MANCHESTER — Staff and faculty for the Manchester School District attended a professional development session on cultural diversity Tuesday. It was the last day of the school year in the district, as they were challenged to have the humility and strength to examine their attitudes on race and class and culture and “learn to see the things we are conditioned not to see.”
That was an important part of the message delivered by Dr. Paul Gorski, an associate professor at George Mason University in Fairfax, Va., who spoke about cultural diversity awareness.
Gorski acknowledged the red shirts worn by many members of the Manchester Education Association in the Practical Arts building auditorium at Manchester High School Central. “What we need in the schools today is that sense of solidarity,” Gorski said.

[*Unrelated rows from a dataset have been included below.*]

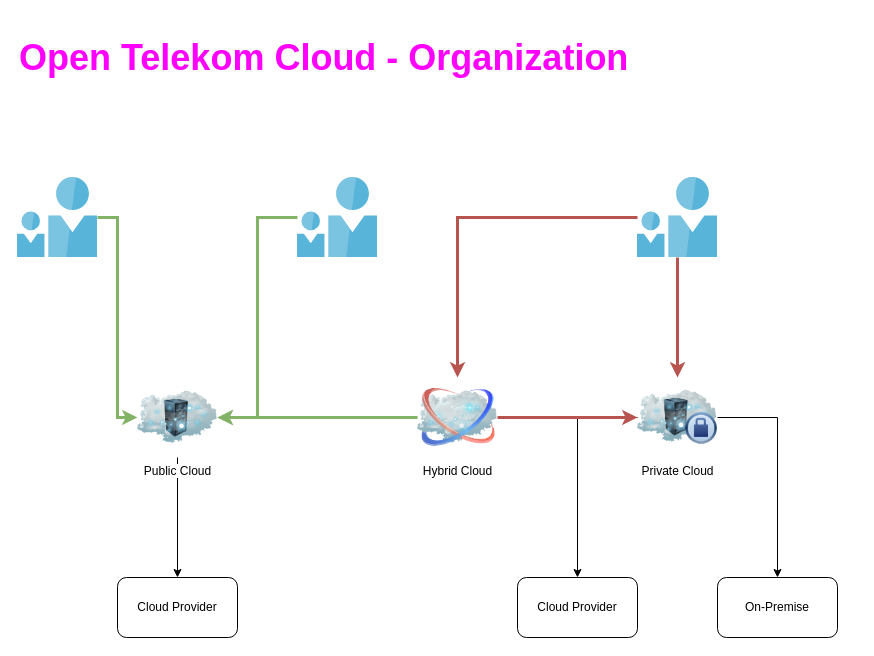
Above: page "Cloud Models" (1 of 2) of Organisation.drawio in themue/OTC (draw.io), before the change. Source tidied: cells renumbered, new cells numbered last; positions are measured from the earlier drawing's top-left corner, leaving out a move shared by most shapes. Both pictures are drawn from the tidied source at 100%, with x=0, y=0 at pixel (17, 17).
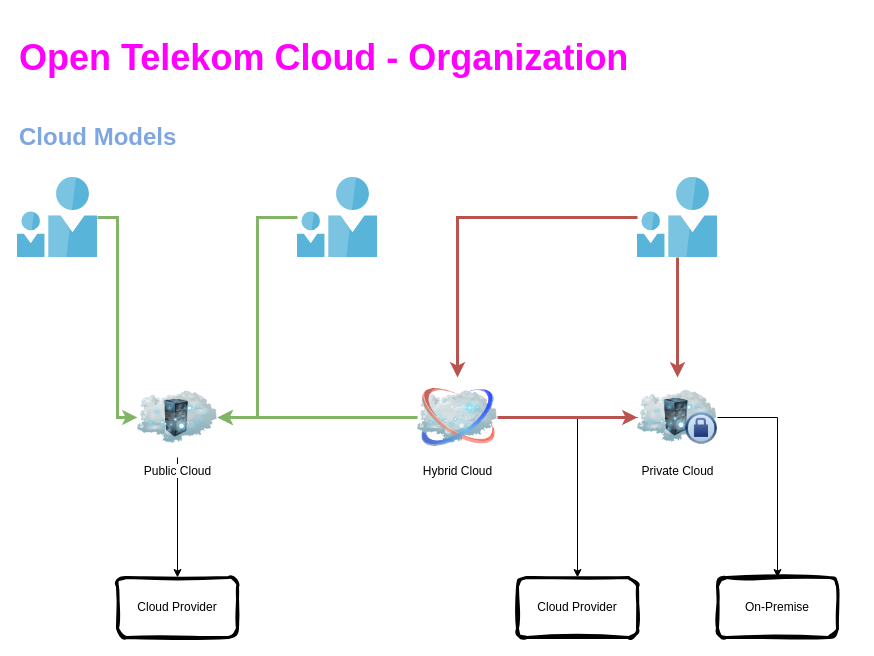
The same page after the edit.

Commit message:
Started with OpenStack

Change to the diagram source:
```diff
@@
-    <mxCell id="15" value="On-Premise" style="rounded=1;whiteSpace=wrap;html=1;" parent="1" vertex="1">
+    <mxCell id="15" value="On-Premise" style="rounded=1;whiteSpace=wrap;html=1;glass=0;strokeWidth=3;sketch=1;curveFitting=1;jiggle=2;" parent="1" vertex="1">
       <mxGeometry x="700" y="560" width="120" height="60" as="geometry" />
     </mxCell>
-    <mxCell id="16" value="Cloud Provider" style="rounded=1;whiteSpace=wrap;html=1;" parent="1" vertex="1">
+    <mxCell id="16" value="Cloud Provider" style="rounded=1;whiteSpace=wrap;html=1;glass=0;strokeWidth=3;sketch=1;curveFitting=1;jiggle=2;" parent="1" vertex="1">
       <mxGeometry x="100" y="560" width="120" height="60" as="geometry" />
     </mxCell>
-    <mxCell id="17" value="Cloud Provider" style="rounded=1;whiteSpace=wrap;html=1;" parent="1" vertex="1">
+    <mxCell id="17" value="Cloud Provider" style="rounded=1;whiteSpace=wrap;html=1;glass=0;strokeWidth=3;sketch=1;curveFitting=1;jiggle=2;" parent="1" vertex="1">
       <mxGeometry x="500" y="560" width="120" height="60" as="geometry" />
     </mxCell>
@@
+    <mxCell id="21" value="Cloud Models" style="text;html=1;align=left;verticalAlign=middle;whiteSpace=wrap;rounded=0;fontStyle=1;fontSize=24;fontColor=#7EA6E0;" parent="1" vertex="1">
+      <mxGeometry y="80" width="840" height="80" as="geometry" />
+    </mxCell>
```
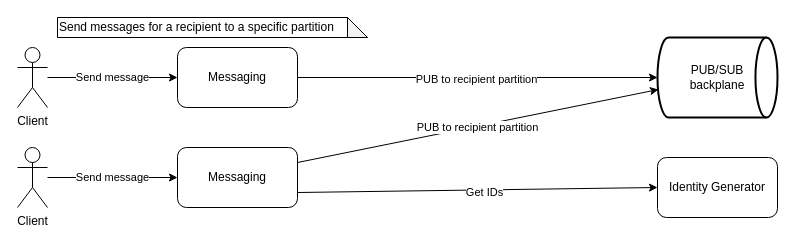
This is docs/diagrams/cecochat-02-message-send.drawio from cvetomir-todorov/CecoChat, a draw.io file, before an edit. Source tidied: cells renumbered, new cells numbered last; positions are measured from the earlier drawing's top-left corner, leaving out a move shared by most shapes. Both pictures are drawn from the tidied source at 100%, with x=0, y=0 at pixel (17, 17).
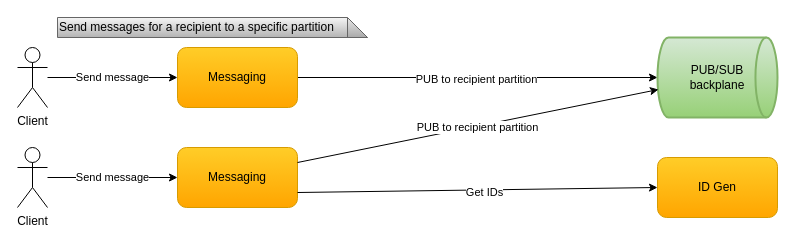
Above is the later version.

Diff of the diagram source:
```diff
@@
 <mxGraphModel>
   <root>
     <mxCell id="0" />
     <mxCell id="1" parent="0" />
     <mxCell id="2" value="Send message" style="edgeStyle=orthogonalEdgeStyle;rounded=0;jettySize=auto;html=1;entryX=0;entryY=0.5;entryDx=0;entryDy=0;startArrow=none;startFill=0;" parent="1" edge="1" source="3" target="7">
       <mxGeometry relative="1" as="geometry" />
     </mxCell>
     <mxCell id="3" value="Client" style="shape=umlActor;verticalLabelPosition=bottom;verticalAlign=top;html=1;outlineConnect=0;" parent="1" vertex="1">
       <mxGeometry y="30" width="30" height="60" as="geometry" />
     </mxCell>
     <mxCell id="4" value="Send message" style="edgeStyle=orthogonalEdgeStyle;rounded=0;jettySize=auto;html=1;entryX=0;entryY=0.5;entryDx=0;entryDy=0;startArrow=none;startFill=0;" parent="1" edge="1" source="5" target="10">
       <mxGeometry relative="1" as="geometry" />
     </mxCell>
     <mxCell id="5" value="Client" style="shape=umlActor;verticalLabelPosition=bottom;verticalAlign=top;html=1;outlineConnect=0;" parent="1" vertex="1">
       <mxGeometry y="130" width="30" height="60" as="geometry" />
     </mxCell>
     <mxCell id="6" value="PUB to recipient partition" style="rounded=0;jettySize=auto;html=1;startArrow=none;startFill=0;exitX=1;exitY=0.5;exitDx=0;exitDy=0;" parent="1" edge="1" source="7" target="8">
       <mxGeometry y="-2" relative="1" as="geometry">
         <mxPoint x="-1" as="offset" />
       </mxGeometry>
     </mxCell>
-    <mxCell id="7" value="&lt;font style=&quot;font-size: 12px&quot;&gt;Messaging&lt;/font&gt;" style="rounded=1;whiteSpace=wrap;html=1;" parent="1" vertex="1">
+    <mxCell id="7" value="&lt;font style=&quot;font-size: 12px&quot;&gt;Messaging&lt;/font&gt;" style="rounded=1;whiteSpace=wrap;html=1;gradientColor=#ffa500;fillColor=#ffcd28;strokeColor=#d79b00;" parent="1" vertex="1">
       <mxGeometry x="160" y="30" width="120" height="60" as="geometry" />
     </mxCell>
-    <mxCell id="8" value="PUB/SUB&lt;br&gt;backplane" style="strokeWidth=2;html=1;shape=mxgraph.flowchart.direct_data;whiteSpace=wrap;" parent="1" vertex="1">
+    <mxCell id="8" value="PUB/SUB&lt;br&gt;backplane" style="strokeWidth=2;html=1;shape=mxgraph.flowchart.direct_data;whiteSpace=wrap;gradientColor=#97d077;fillColor=#d5e8d4;strokeColor=#82b366;" parent="1" vertex="1">
       <mxGeometry x="640" y="20" width="120" height="80" as="geometry" />
     </mxCell>
-    <mxCell id="9" value="Send messages for a recipient to a specific partition" style="shape=note;whiteSpace=wrap;html=1;backgroundOutline=1;darkOpacity=0.05;align=left;" parent="1" vertex="1">
+    <mxCell id="9" value="Send messages for a recipient to a specific partition" style="shape=note;whiteSpace=wrap;html=1;backgroundOutline=1;darkOpacity=0.05;align=left;gradientColor=#b3b3b3;fillColor=#f5f5f5;strokeColor=#666666;" parent="1" vertex="1">
       <mxGeometry x="40" width="310" height="20" as="geometry" />
     </mxCell>
-    <mxCell id="10" value="&lt;font style=&quot;font-size: 12px&quot;&gt;Messaging&lt;/font&gt;" style="rounded=1;whiteSpace=wrap;html=1;" parent="1" vertex="1">
+    <mxCell id="10" value="&lt;font style=&quot;font-size: 12px&quot;&gt;Messaging&lt;/font&gt;" style="rounded=1;whiteSpace=wrap;html=1;gradientColor=#ffa500;fillColor=#ffcd28;strokeColor=#d79b00;" parent="1" vertex="1">
       <mxGeometry x="160" y="130" width="120" height="60" as="geometry" />
     </mxCell>
     <mxCell id="11" value="PUB to recipient partition" style="rounded=0;jettySize=auto;html=1;startArrow=none;startFill=0;exitX=1;exitY=0.25;exitDx=0;exitDy=0;entryX=0.008;entryY=0.65;entryDx=0;entryDy=0;entryPerimeter=0;" parent="1" edge="1" source="10" target="8">
       <mxGeometry y="-2" relative="1" as="geometry">
         <mxPoint x="-1" as="offset" />
       </mxGeometry>
     </mxCell>
-    <mxCell id="12" value="&lt;font style=&quot;font-size: 12px&quot;&gt;Identity Generator&lt;/font&gt;" style="rounded=1;whiteSpace=wrap;html=1;" parent="1" vertex="1">
+    <mxCell id="12" value="&lt;font style=&quot;font-size: 12px&quot;&gt;ID Gen&lt;/font&gt;" style="rounded=1;whiteSpace=wrap;html=1;gradientColor=#ffa500;fillColor=#ffcd28;strokeColor=#d79b00;" parent="1" vertex="1">
       <mxGeometry x="640" y="140" width="120" height="60" as="geometry" />
     </mxCell>
     <mxCell id="13" value="Get IDs" style="endArrow=classic;html=1;entryX=0;entryY=0.5;entryDx=0;entryDy=0;exitX=1;exitY=0.75;exitDx=0;exitDy=0;" parent="1" edge="1" source="10" target="12">
       <mxGeometry x="0.04" y="-3" relative="1" as="geometry" />
     </mxCell>
   </root>
 </mxGraphModel>
```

A consultant, presenter and trainer who provides guidance to schools and communities committed to equity and diversity, Gorski sympathized with the job of teachers whose students are constantly tested. “There’s a lot of pressure ... to close those achievement gaps,” he said.
But instead of resorting to stereotypes or looking for scapegoats, he urged his listeners not to pass down pressures they are feeling to students and not to teach to the tests.
Gorski cautioned against accepting deficit ideology. Saying parents don’t care or that students don’t want to learn are examples of deficit ideology, he said, and it’s important to get rid of passing the blame down the line.
But he admitted: “There is no silver bullet ... no simple set of strategies.” One of the problems is that most inequity is implicit, he said: “The stereotype is programmed into us.”
For example, he said, when students are complimented, boys are usually praised for their intelligence. What are girls most complimented on? Members of the audience called out and he agreed. “Yes, appearance,” he said. So why do we wonder, he said, why some girls dress the way they do when they get to middle school?
He asked: “Do we have the humility to reflect on that?”
Gorski asked the audience to remember a time when a teacher made us feel part of the group and supported, and then to remember a time when we felt excluded and humiliated. He said we remember those times, but, if asked, the teachers wouldn’t. He gave two such examples in his life, saying they had a lasting effect. He urged those in the audience to examine their assumptions about individual students, assumptions that are sometimes based on color or country of origin or economic status.
“Every family in this district wants their kids to succeed in school,” he said. “Your goals are the same as parents,” he said, despite occasional clashes.
He acknowledged that teachers sometimes feel beaten down and that’s when they are likely fall into reciting examples of deficit ideology. “Diversity is not the issue,” he said. Too often, we assign differences to students based on stereotypes that are not valid, he said.
Having said there are not 10 strategies for ensuring success for all students, Gorski offered a number of suggestions, suggesting audience members could pick and choose.
One of the simplest, but very important strategies is to learn to pronounce a student’s full name correctly, even if it requires repeated help from the student. “Children shouldn’t have to check their identities at the door,” he said, and use an Anglicized name for the teacher’s benefit.
Among the others: review learning materials for subtle bias, because using it is an endorsement; incorporate arts and movement into teaching, because studies show it has the biggest impact on marginalized students; have high expectations for all students, because they will work up to the curriculum; create opportunities for involving families, including those who work multiple jobs and/or lack transportation during normal meeting times; reach out to low income, English Language Learner and other families for whom school sometimes has been a hostile place.
Gorski urged those in the audience to remember that we think of “our group” as very diverse, but we often think of other groups as monolithic.
When it comes to making those changes necessary to ensure all children reach their full potential, Gorski assured his audience: “Nobody can do this better than educators. We are built for this.”
After Gorski’s speech, attendees broke into groups to discuss what they had heard.